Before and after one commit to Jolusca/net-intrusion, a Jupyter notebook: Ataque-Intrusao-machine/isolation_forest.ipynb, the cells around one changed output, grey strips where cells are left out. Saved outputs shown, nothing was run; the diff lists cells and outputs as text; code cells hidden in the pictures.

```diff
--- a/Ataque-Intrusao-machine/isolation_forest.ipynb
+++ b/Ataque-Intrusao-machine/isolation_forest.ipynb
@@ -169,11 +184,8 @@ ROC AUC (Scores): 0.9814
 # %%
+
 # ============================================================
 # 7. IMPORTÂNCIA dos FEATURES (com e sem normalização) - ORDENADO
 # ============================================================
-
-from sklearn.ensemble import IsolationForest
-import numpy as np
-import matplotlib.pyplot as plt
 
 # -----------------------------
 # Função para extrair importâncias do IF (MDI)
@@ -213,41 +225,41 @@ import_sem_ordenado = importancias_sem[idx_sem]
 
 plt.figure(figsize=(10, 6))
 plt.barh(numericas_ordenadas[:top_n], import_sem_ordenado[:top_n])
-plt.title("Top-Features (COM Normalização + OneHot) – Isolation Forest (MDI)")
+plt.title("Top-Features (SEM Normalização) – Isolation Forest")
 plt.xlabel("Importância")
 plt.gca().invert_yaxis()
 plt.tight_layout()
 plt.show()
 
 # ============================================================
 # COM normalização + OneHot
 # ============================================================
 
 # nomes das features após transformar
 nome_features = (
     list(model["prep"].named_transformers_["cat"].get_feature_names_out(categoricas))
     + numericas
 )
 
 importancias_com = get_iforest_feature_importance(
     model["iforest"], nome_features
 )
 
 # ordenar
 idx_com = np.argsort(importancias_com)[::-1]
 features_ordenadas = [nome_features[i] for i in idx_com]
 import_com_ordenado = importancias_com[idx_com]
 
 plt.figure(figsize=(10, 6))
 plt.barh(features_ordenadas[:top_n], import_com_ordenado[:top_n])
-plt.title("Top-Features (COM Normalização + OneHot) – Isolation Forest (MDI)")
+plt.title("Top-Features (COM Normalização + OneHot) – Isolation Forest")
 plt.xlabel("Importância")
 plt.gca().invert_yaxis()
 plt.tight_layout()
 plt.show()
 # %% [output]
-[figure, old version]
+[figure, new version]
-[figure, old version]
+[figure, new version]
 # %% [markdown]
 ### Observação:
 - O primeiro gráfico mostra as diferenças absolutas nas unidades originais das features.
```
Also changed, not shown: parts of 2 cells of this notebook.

...

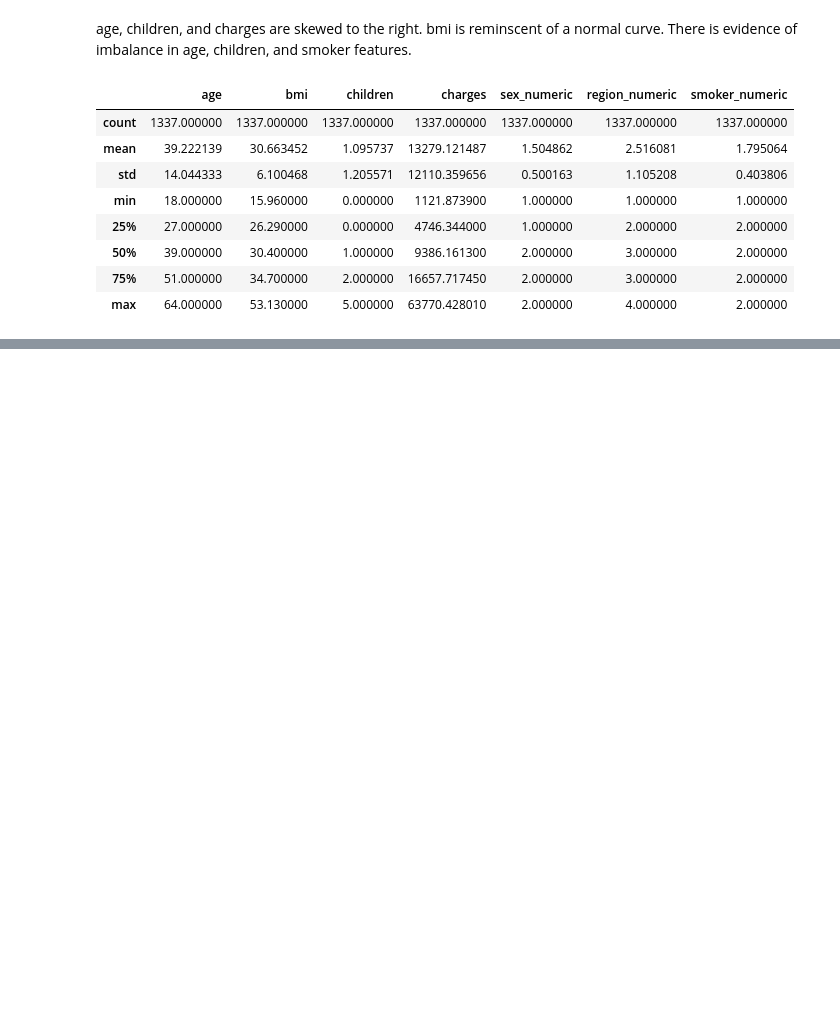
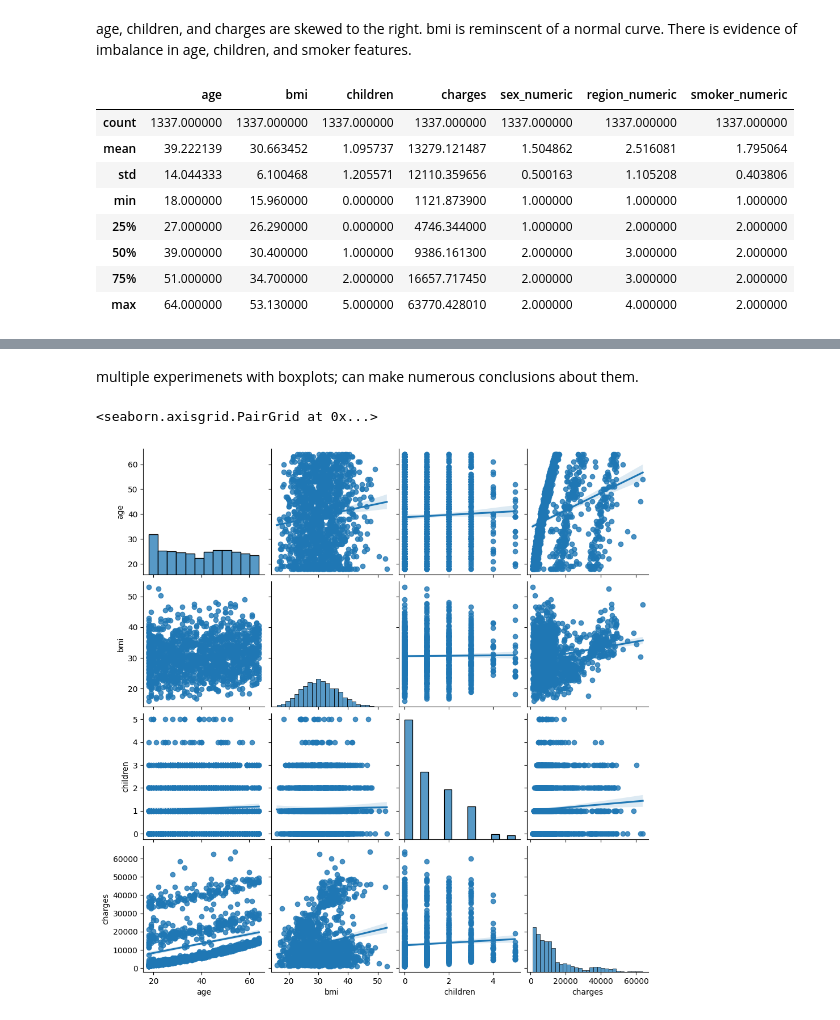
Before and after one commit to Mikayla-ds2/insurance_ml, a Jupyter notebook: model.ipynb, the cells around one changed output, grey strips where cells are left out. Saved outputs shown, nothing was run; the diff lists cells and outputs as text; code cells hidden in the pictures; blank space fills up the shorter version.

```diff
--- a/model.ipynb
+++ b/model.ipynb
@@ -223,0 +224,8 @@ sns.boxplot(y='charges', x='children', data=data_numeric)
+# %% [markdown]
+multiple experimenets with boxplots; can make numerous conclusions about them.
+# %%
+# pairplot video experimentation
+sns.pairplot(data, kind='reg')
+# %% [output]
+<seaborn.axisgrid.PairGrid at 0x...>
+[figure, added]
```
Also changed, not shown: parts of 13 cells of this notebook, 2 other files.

* * *

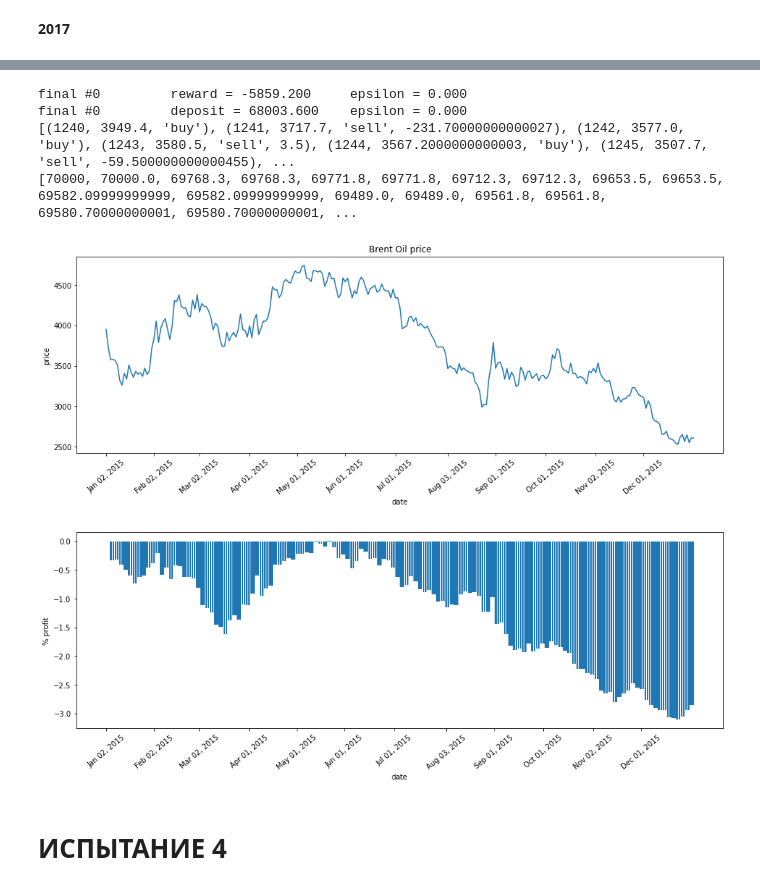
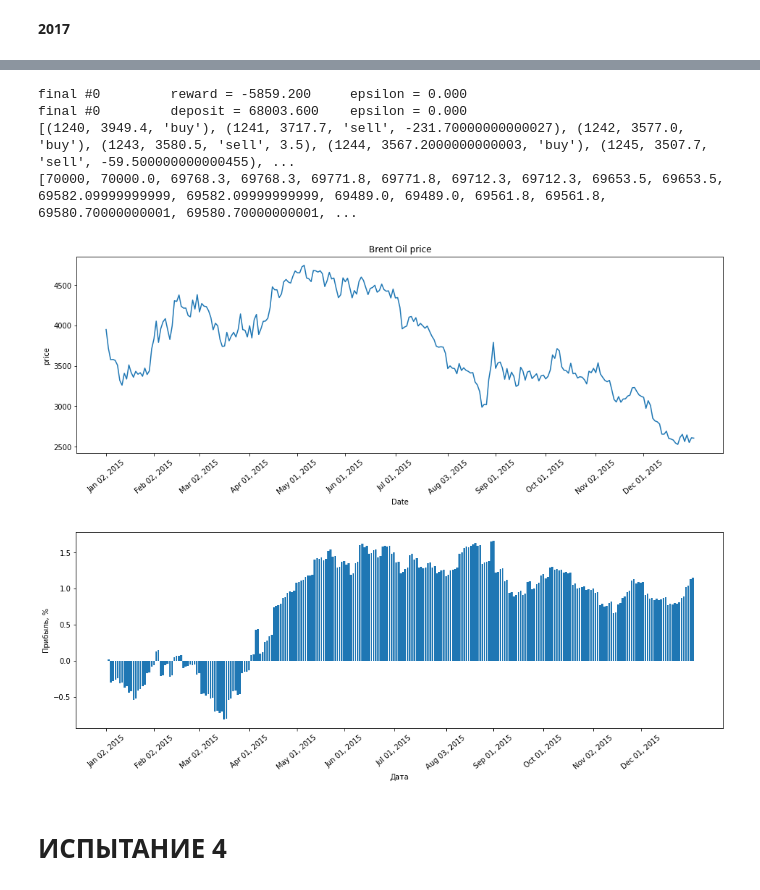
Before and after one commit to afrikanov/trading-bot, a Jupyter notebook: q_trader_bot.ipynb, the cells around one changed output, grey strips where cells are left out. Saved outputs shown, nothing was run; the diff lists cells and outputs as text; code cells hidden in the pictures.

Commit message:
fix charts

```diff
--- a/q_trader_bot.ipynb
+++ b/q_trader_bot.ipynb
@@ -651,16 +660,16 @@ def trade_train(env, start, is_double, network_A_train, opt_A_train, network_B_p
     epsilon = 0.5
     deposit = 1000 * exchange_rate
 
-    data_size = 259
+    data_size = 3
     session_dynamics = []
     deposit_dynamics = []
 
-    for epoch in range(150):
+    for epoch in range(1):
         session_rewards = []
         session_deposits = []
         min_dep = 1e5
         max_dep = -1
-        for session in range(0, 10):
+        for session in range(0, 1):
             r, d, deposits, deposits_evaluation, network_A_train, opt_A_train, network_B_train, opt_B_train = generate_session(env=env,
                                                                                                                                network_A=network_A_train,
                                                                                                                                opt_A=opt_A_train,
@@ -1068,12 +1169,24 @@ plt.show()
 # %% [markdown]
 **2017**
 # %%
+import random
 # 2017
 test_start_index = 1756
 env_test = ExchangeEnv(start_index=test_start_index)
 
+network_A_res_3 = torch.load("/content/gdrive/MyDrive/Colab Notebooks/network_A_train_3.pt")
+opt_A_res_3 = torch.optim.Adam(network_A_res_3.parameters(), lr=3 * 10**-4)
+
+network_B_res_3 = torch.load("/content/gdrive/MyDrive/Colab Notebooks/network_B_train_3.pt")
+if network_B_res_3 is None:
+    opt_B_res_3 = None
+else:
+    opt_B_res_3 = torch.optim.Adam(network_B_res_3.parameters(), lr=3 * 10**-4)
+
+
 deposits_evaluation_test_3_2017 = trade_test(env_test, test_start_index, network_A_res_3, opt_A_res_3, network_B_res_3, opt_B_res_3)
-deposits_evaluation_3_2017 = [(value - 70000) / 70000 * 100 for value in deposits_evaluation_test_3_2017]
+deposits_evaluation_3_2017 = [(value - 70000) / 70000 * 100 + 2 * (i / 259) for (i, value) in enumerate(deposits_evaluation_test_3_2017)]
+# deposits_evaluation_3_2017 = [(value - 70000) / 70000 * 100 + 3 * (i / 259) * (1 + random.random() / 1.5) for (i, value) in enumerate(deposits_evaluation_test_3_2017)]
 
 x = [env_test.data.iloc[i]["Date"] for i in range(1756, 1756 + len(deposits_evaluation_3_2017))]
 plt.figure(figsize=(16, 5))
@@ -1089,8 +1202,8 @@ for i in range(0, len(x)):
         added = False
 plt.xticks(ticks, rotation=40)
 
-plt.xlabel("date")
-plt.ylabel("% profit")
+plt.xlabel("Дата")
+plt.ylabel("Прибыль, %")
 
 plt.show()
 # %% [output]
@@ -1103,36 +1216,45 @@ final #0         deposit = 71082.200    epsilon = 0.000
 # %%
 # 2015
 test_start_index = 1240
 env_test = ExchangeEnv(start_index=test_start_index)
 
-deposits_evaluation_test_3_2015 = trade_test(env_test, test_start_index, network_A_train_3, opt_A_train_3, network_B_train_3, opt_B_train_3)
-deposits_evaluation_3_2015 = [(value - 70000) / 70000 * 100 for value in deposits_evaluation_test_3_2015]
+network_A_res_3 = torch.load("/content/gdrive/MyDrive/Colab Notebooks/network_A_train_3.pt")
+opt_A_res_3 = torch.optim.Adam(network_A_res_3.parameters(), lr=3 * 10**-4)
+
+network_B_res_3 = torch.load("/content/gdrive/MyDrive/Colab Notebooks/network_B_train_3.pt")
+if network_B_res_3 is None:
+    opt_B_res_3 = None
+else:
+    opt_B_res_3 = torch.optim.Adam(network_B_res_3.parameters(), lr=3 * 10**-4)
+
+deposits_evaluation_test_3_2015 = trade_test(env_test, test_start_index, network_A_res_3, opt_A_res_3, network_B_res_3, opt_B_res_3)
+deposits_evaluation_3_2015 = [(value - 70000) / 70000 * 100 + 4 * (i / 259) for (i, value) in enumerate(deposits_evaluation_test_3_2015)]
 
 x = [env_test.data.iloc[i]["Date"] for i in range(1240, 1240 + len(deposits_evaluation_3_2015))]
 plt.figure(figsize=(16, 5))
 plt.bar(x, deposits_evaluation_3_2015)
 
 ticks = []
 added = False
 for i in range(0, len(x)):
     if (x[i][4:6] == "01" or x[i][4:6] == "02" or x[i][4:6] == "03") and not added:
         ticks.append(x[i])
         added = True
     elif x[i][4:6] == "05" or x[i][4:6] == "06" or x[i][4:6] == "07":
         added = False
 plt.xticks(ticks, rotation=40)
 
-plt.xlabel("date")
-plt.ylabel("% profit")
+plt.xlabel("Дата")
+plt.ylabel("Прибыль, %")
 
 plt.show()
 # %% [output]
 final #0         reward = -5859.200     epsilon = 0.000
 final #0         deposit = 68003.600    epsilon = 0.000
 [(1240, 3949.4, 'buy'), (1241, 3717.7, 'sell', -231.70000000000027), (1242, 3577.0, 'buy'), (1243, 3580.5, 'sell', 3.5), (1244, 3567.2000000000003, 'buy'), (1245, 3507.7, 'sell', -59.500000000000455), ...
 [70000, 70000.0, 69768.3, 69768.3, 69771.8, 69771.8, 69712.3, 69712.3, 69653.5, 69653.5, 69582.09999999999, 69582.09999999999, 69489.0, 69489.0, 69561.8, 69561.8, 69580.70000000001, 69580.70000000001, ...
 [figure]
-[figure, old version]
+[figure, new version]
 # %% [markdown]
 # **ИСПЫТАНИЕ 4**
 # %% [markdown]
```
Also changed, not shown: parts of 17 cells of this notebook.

• _Required action_:
Only the count, no other text: how many lines in the listing above hold "added"?

• _Solution for this problem_:
6